In response to recent events, many individuals across the country are assembling and protesting to voice their opinion. In many cases, peaceful assembly and protest is a protected constitutional right under the First Amendment. However, there are exceptions and restrictions on the right to protest in some cases. As a result, many protesters are wondering what rights they have while protesting or assembling in North Carolina.
What is Illegal During Protesting?
There are several actions which may be unlawful while protesting in North Carolina. This includes obstructing traffic, trespassing on private or public property, or committing permit violations while assembling. In many cases, law enforcement may charge individuals who commit these actions with a misdemeanor charge. However, permits may be obtained that could allow individuals to protest in streets or other public areas.
Can my Speech be Restricted While Protesting?

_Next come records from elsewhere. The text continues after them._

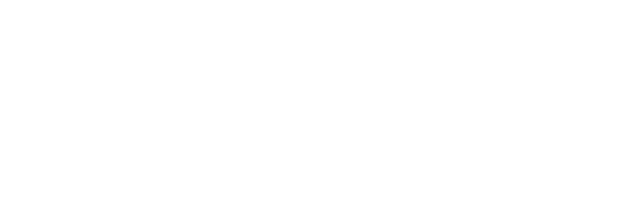
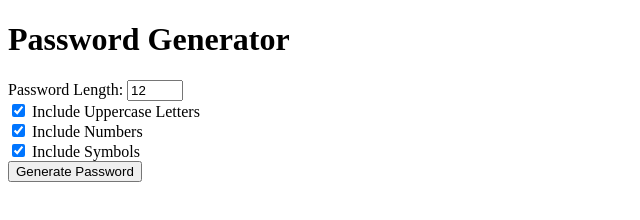
Before and after one commit to tanvirSajib/js-tanvir, a plain HTML site: page index.html in a window 1280 px wide. Shown: the whole page, without its empty margins (0-640 px from the left). Drawn offline with Linux system fonts and the light colour scheme.

Commit message:
Password Generator html

```diff
--- a/index.html
+++ b/index.html
@@ -11,6 +11,30 @@
 
 
    <!-- Password Generator  -->
+   <div class="container">
+    <h1>Password Generator</h1>
+    <div class="form-group">
+      <label for="length">Password Length:</label>
+      <input type="number" id="length" min="4" max="50" value="12">
+    </div>
+    <div class="form-group">
+      <label>
+        <input type="checkbox" id="uppercase" checked> Include Uppercase Letters
+      </label>
+    </div>
+    <div class="form-group">
+      <label>
+        <input type="checkbox" id="numbers" checked> Include Numbers
+      </label>
+    </div>
+    <div class="form-group">
+      <label>
+        <input type="checkbox" id="symbols" checked> Include Symbols
+      </label>
+    </div>
+    <button id="generate">Generate Password</button>
+    <div id="password-output"></div>
+  </div>
 
 
 
```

Disorderly conduct, which consist of creating the threat of imminent violence or using speech to provoke a violent response, may also result in a misdemeanor charge in North Carolina. However, protestors may still be able to vehemently voice their opposition to the actions, policies, and positions of government officials, agencies, groups, and other individuals. Additionally, in many cases, protests may not be restricted based on the content of the speech or the identity of the speaker.

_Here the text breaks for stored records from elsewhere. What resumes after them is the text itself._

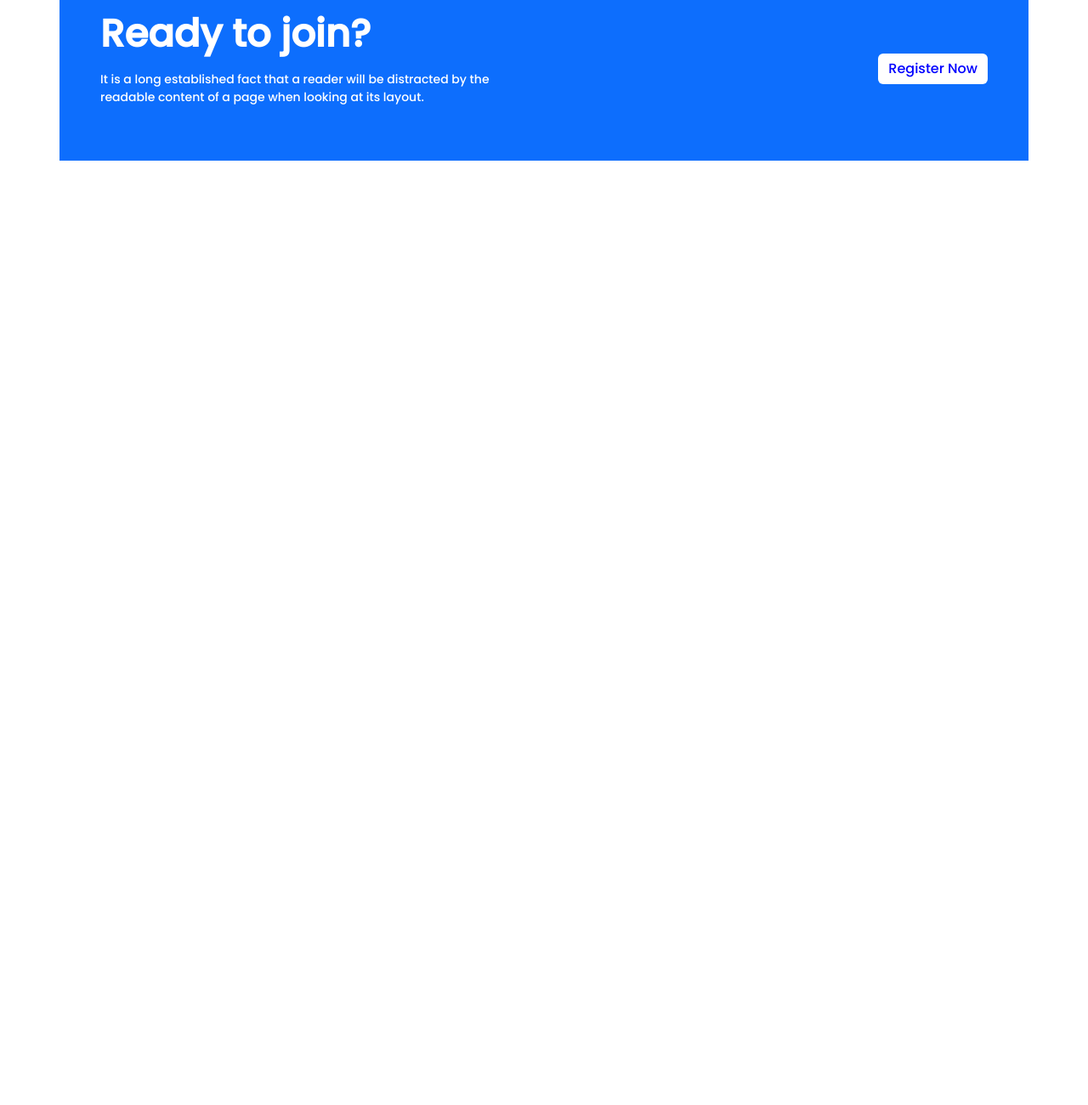
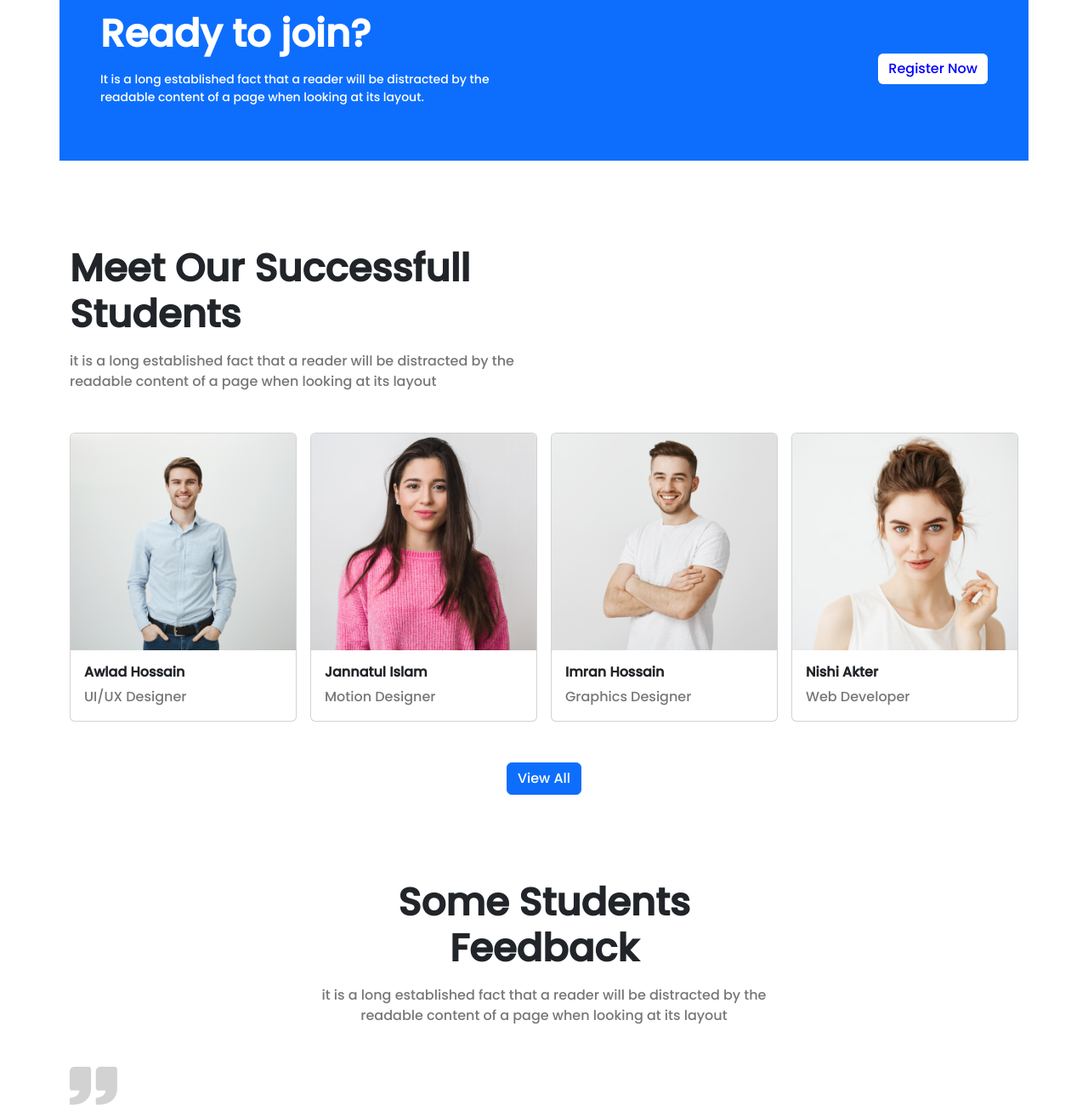
Before and after one commit to SMRahaman/esho-shikhi-bootstrap, a plain HTML site: page index.html in a window 1280 px wide. Shown: the part 2612-3912 px from the top of the page at 85% size. Before the commit the page ends 2901 px from the top, so only its background shows below. Drawn offline with nearby package versions, Linux system fonts and the light colour scheme.

Commit message:
successfull student section done

```diff
--- a/css/style.css
+++ b/css/style.css
@@ -86,7 +86,9 @@ section {
 
     width: 50%;
     margin: auto;
+
 }
+
 
 .common-heading p {
 
--- a/index.html
+++ b/index.html
@@ -280,7 +280,75 @@
         </div>
     </section>
     <!-- Register section End -->
-    <section></section>
+    <!-- Successfull student section Start -->
+    <section class="container">
+        <div class="text-start mb-5 common-heading m-0">
+            <h1 class="mb-3">Meet Our Successfull Students</h1>
+            <p>it is a long established fact that a reader will
+                be distracted by the readable content of a page when
+                looking at its layout</p>
+        </div>
+        <div class="row g-3">
+            <div class="col-lg-3 col-md-6 col-sm-12">
+                <div class="card">
+                    <img src="images/student/student-1.png" class="card-img-top" alt="...">
+                    <div class="card-body">
+                        <h6 style="font-weight:bold;">Awlad Hossain</h6>
+                        <span style="color:#777777">UI/UX Designer</span>
+                    </div>
+                </div>
+            </div>
+            <div class="col-lg-3 col-md-6 col-sm-12">
+                <div class="card">
+                    <img src="images/student/student-2.png" class="card-img-top" alt="...">
+                    <div class="card-body">
+                        <h6 style="font-weight:bold;">Jannatul Islam</h6>
+                        <span style="color:#777777">Motion Designer</span>
+                    </div>
+                </div>
+            </div>
+            <div class="col-lg-3 col-md-6 col-sm-12">
+                <div class="card">
+                    <img src="images/student/student-3.png" class="card-img-top" alt="...">
+                    <div class="card-body">
+                        <h6 style="font-weight:bold;">Imran Hossain</h6>
+                        <span style="color:#777777">Graphics Designer</span>
+                    </div>
+                </div>
+            </div>
+            <div class="col-lg-3 col-md-6 col-sm-12">
+                <div class="card">
+                    <img src="images/student/student-4.png" class="card-img-top" alt="...">
+                    <div class="card-body">
+                        <h6 style="font-weight:bold;">Nishi Akter</h6>
+                        <span style="color:#777777">Web Developer</span>
+                    </div>
+                </div>
+            </div>
+        </div>
+        <div class="view-button text-center my-5">
+            <button class="btn btn-primary">View All</button>
+        </div>
+    </section>
+    <!-- Successfull student section End -->
+    <!-- Feedback Section Strart -->
+    <section class="container">
+        <div class="text-center mb-5 common-heading">
+            <h1 class="mb-3">Some Students Feedback</h1>
+            <p>it is a long established fact that a reader will
+                be distracted by the readable content of a page when
+                looking at its layout</p>
+        </div>
+        <div class="row">
+            <div class="col-lg-6">
+                <div>
+                    <img src="images/comma.png" alt="">
+                </div>
+            </div>
+            <div class="col-lg-6"></div>
+        </div>
+    </section>
+    <!-- Feedback Section End -->
     <!-- Bootstrap JS link -->
     <script src="https://cdn.jsdelivr.net/npm/bootstrap@5.2.0/dist/js/bootstrap.bundle.min.js"></script>
 </body>
```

The Rights of Protestors in North Carolina
Despite some restrictions on the right to assemble, there are many actions available to those who wish to protest. Protestors may have the ability to distribute leaflets, counter-protest, and assemble with signs on public sidewalks without a permit. Certain types of symbolic protest, including symbolic clothing, music, or holding vigils, may also be constitutionally protected.

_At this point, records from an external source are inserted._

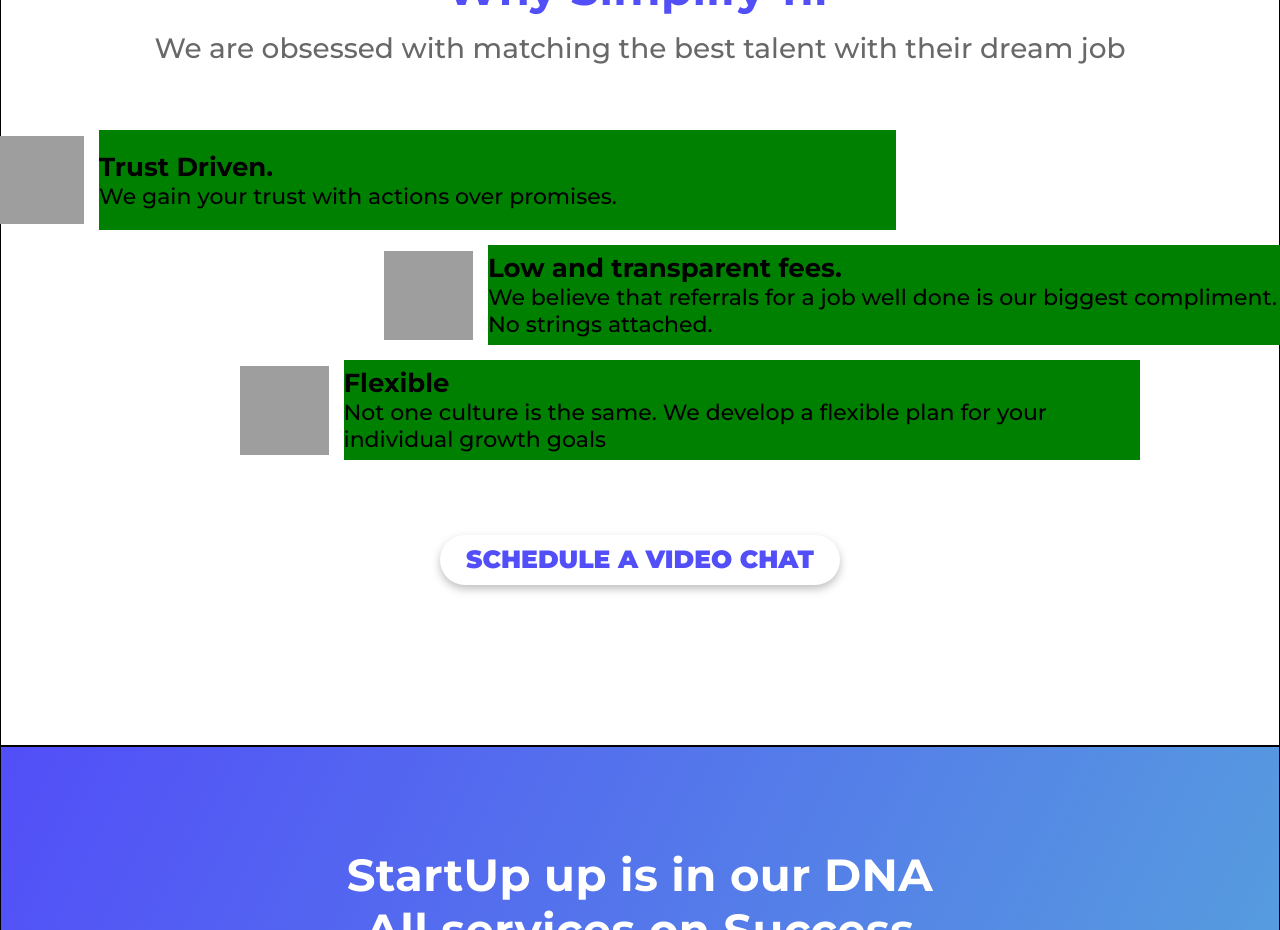
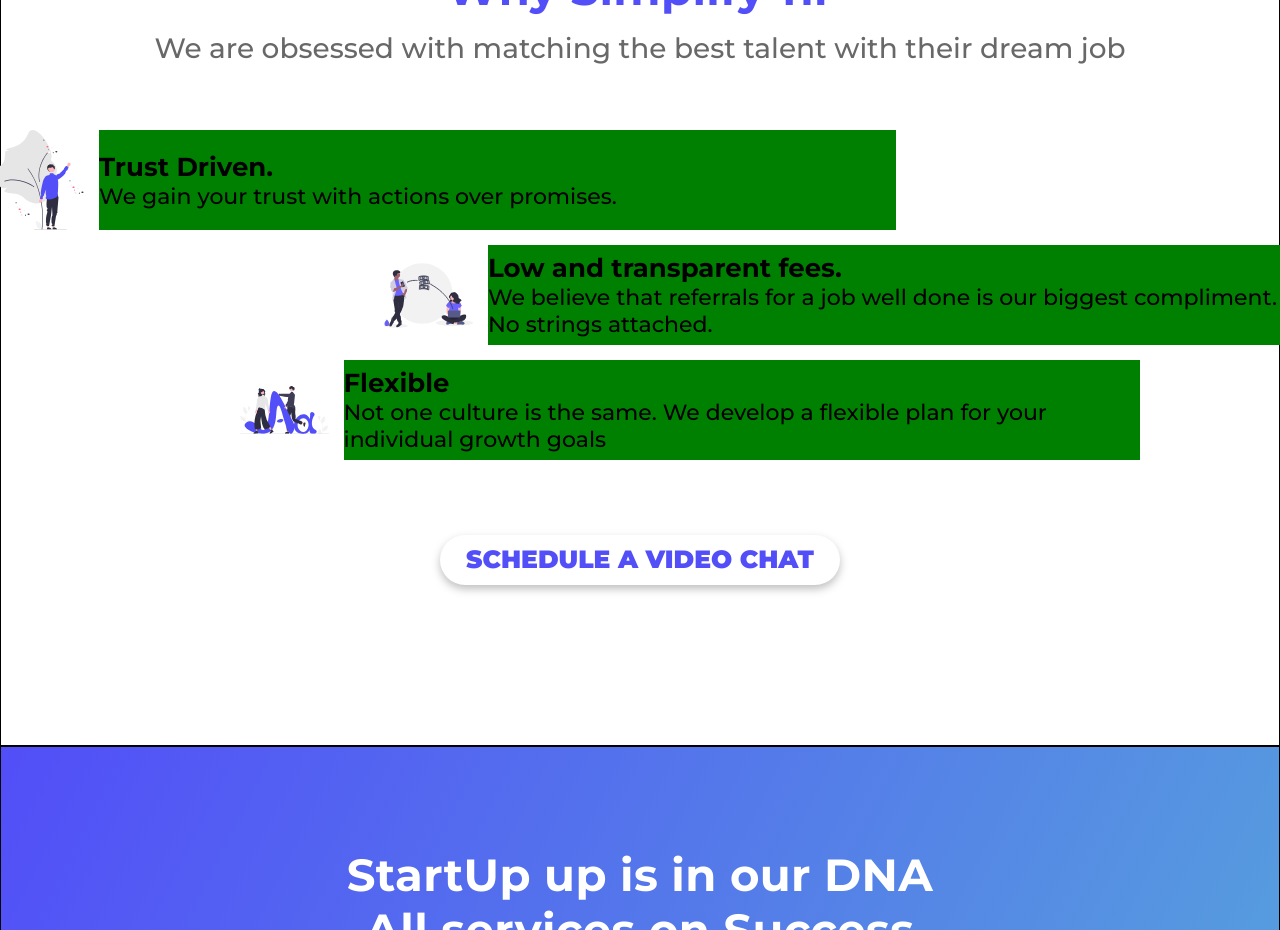
Before and after one commit to SmaelNicolas/Simplifyhr, a React (Create React App) app: page / in a window 1280 px wide. Shown: the part 1020-1950 px from the top of the page. Built offline with nearby package versions, Linux system fonts and the light colour scheme; grey boxes are pictures that could not be loaded.

Commit message:
remove loop , hard coded cards

```diff
--- a/src/pages/Home/WhyUs/CardsContainer/Cards/Cards.jsx
+++ b/src/pages/Home/WhyUs/CardsContainer/Cards/Cards.jsx
@@ -1,5 +1,9 @@
-import { useContext, useState } from "react";
+import { useContext } from "react";
 import { LanguageContext } from "../../../../../Context/LanguageContext";
+
+import svg1 from "../../../../../Assest/trust.svg";
+import svg2 from "../../../../../Assest/low.svg";
+import svg3 from "../../../../../Assest/flexible.svg";
 
 import {
 	CardStyled,
@@ -11,31 +15,31 @@ import {
 
 function Cards() {
 	const { data } = useContext(LanguageContext);
-	const ArrayOfWhyUs = Object.entries(data.whyUs.cards);
-
-	const [returnData] = useState([loop()]);
-
-	function loop() {
-		let arr = [];
-		for (let i = 0; i < ArrayOfWhyUs.length; i++) {
-			arr.push(
-				<CardStyled key={`cardWhy${i}`}>
-					<ImgContainer url='https://picsum.photos/200/200' />
-					<TextContainer>
-						<Title>{ArrayOfWhyUs[i][1].title}</Title>
-						<TextContent>{ArrayOfWhyUs[i][1].body}</TextContent>
-					</TextContainer>
-				</CardStyled>
-			);
-		}
-		return arr;
-	}
 
 	return (
 		<>
 			{console.log("RENDER WHY US CARDS")}
-
-			{returnData}
+			<CardStyled alignSelf='flex-end'>
+				<ImgContainer url={svg1} />
+				<TextContainer>
+					<Title>{data.whyUs.cards.card1.title}</Title>
+					<TextContent>{data.whyUs.cards.card1.body}</TextContent>
+				</TextContainer>
+			</CardStyled>
+			<CardStyled alignSelf='flex-start'>
+				<ImgContainer url={svg2} />
+				<TextContainer>
+					<Title>{data.whyUs.cards.card2.title}</Title>
+					<TextContent>{data.whyUs.cards.card2.body}</TextContent>
+				</TextContainer>
+			</CardStyled>
+			<CardStyled alignSelf='center'>
+				<ImgContainer url={svg3} />
+				<TextContainer width='500px'>
+					<Title>{data.whyUs.cards.card3.title}</Title>
+					<TextContent>{data.whyUs.cards.card3.body}</TextContent>
+				</TextContainer>
+			</CardStyled>
 		</>
 	);
 }
```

Do I have to Follow Curfews Implemented by City Officials?
In response to widespread protests, many city officials across the country have enacted curfews that may restrict the times when individuals can protest. This includes a curfew implemented by Raleigh Mayor Mary-Ann Baldwin on June 1st and a similar curfew implemented by Greensboro city officials. In many cases, those who violate curfews may face misdemeanor charges or be subject to fines.
Where Can I Find More Information on My Right to Protest?
Overall, being familiar with your rights and what restrictions can be placed on the right to assemble may be beneficial to those who wish to protest. Further information about what rights may be available to protestors can be found from trusted sources such as the American Civil Liberties Union. Individuals who may have had their right to assemble unlawfully restricted may also want to contact a knowledgeable attorney.